Change listing data

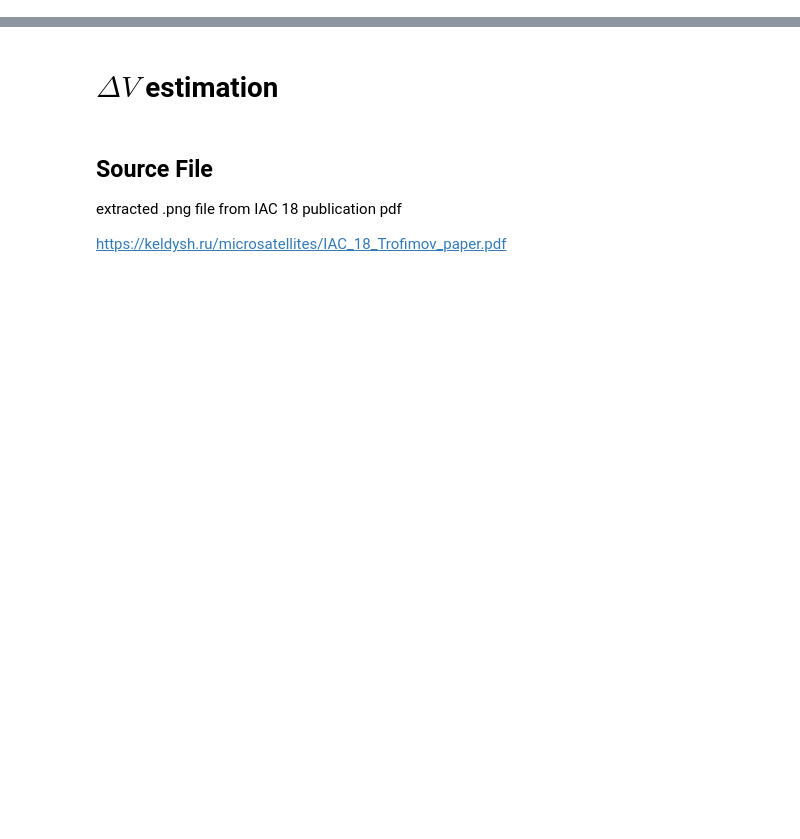
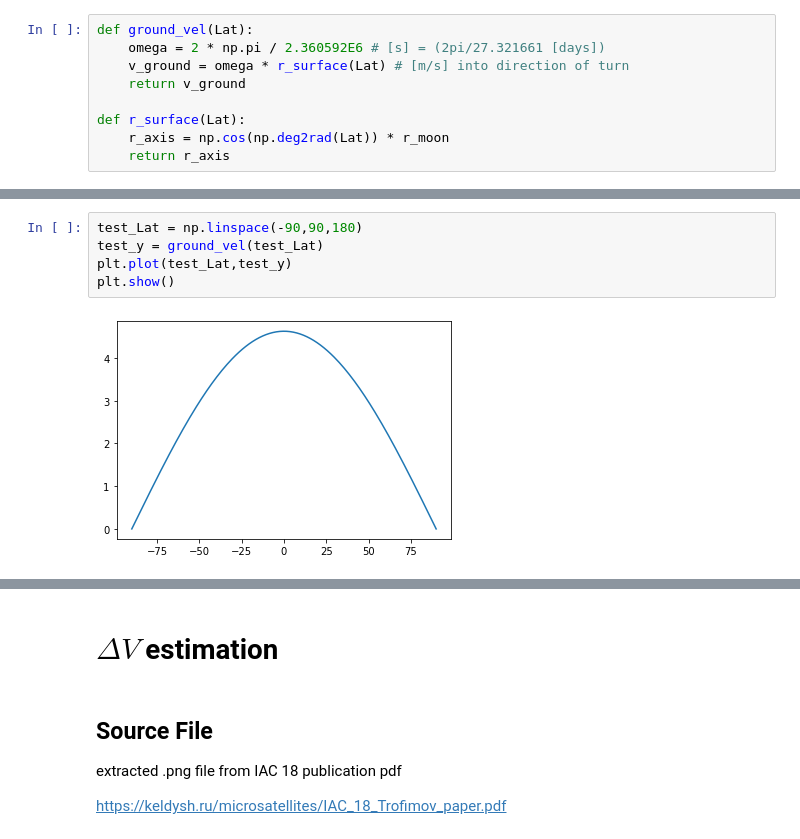
Before and after one commit to Sven-J-Steinert/10.3389-frspt.2024.1352213, a Jupyter notebook: B_Transport_efficiency.ipynb, the cells around one changed output, grey strips where cells are left out. Cells and saved outputs as stored; diff of their text form; blank space fills up the shorter version.

```diff
--- a/B_Transport_efficiency.ipynb
+++ b/B_Transport_efficiency.ipynb
@@ -15,0 +96,9 @@ from A_helper_functions import *
+# %%
+def ground_vel(Lat):
+    omega = 2 * np.pi / 2.360592E6 # [s] = (2pi/27.321661 [days])
+    v_ground = omega * r_surface(Lat) # [m/s] into direction of turn
+    return v_ground
+
+def r_surface(Lat):
+    r_axis = np.cos(np.deg2rad(Lat)) * r_moon
+    return r_axis
@@ -15,0 +115,7 @@ from A_helper_functions import *
+# %%
+test_Lat = np.linspace(-90,90,180)
+test_y = ground_vel(test_Lat)
+plt.plot(test_Lat,test_y)
+plt.show()
+# %% [output]
+[figure, added]
```
Also changed, not shown: parts of 73 cells of this notebook, 8 other files.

WHAT THE TASK ASKS: All records above must be output exactly as they stand, excluding pictures.

ANSWER TO THIS TASK:
Before and after one commit to Sven-J-Steinert/10.3389-frspt.2024.1352213, a Jupyter notebook: B_Transport_efficiency.ipynb, the cells around one changed output, grey strips where cells are left out. Cells and saved outputs as stored; diff of their text form; blank space fills up the shorter version.

```diff
--- a/B_Transport_efficiency.ipynb
+++ b/B_Transport_efficiency.ipynb
@@ -15,0 +96,9 @@ from A_helper_functions import *
+# %%
+def ground_vel(Lat):
+    omega = 2 * np.pi / 2.360592E6 # [s] = (2pi/27.321661 [days])
+    v_ground = omega * r_surface(Lat) # [m/s] into direction of turn
+    return v_ground
+
+def r_surface(Lat):
+    r_axis = np.cos(np.deg2rad(Lat)) * r_moon
+    return r_axis
@@ -15,0 +115,7 @@ from A_helper_functions import *
+# %%
+test_Lat = np.linspace(-90,90,180)
+test_y = ground_vel(test_Lat)
+plt.plot(test_Lat,test_y)
+plt.show()
+# %% [output]
+[figure, added]
```
Also changed, not shown: parts of 73 cells of this notebook, 8 other files.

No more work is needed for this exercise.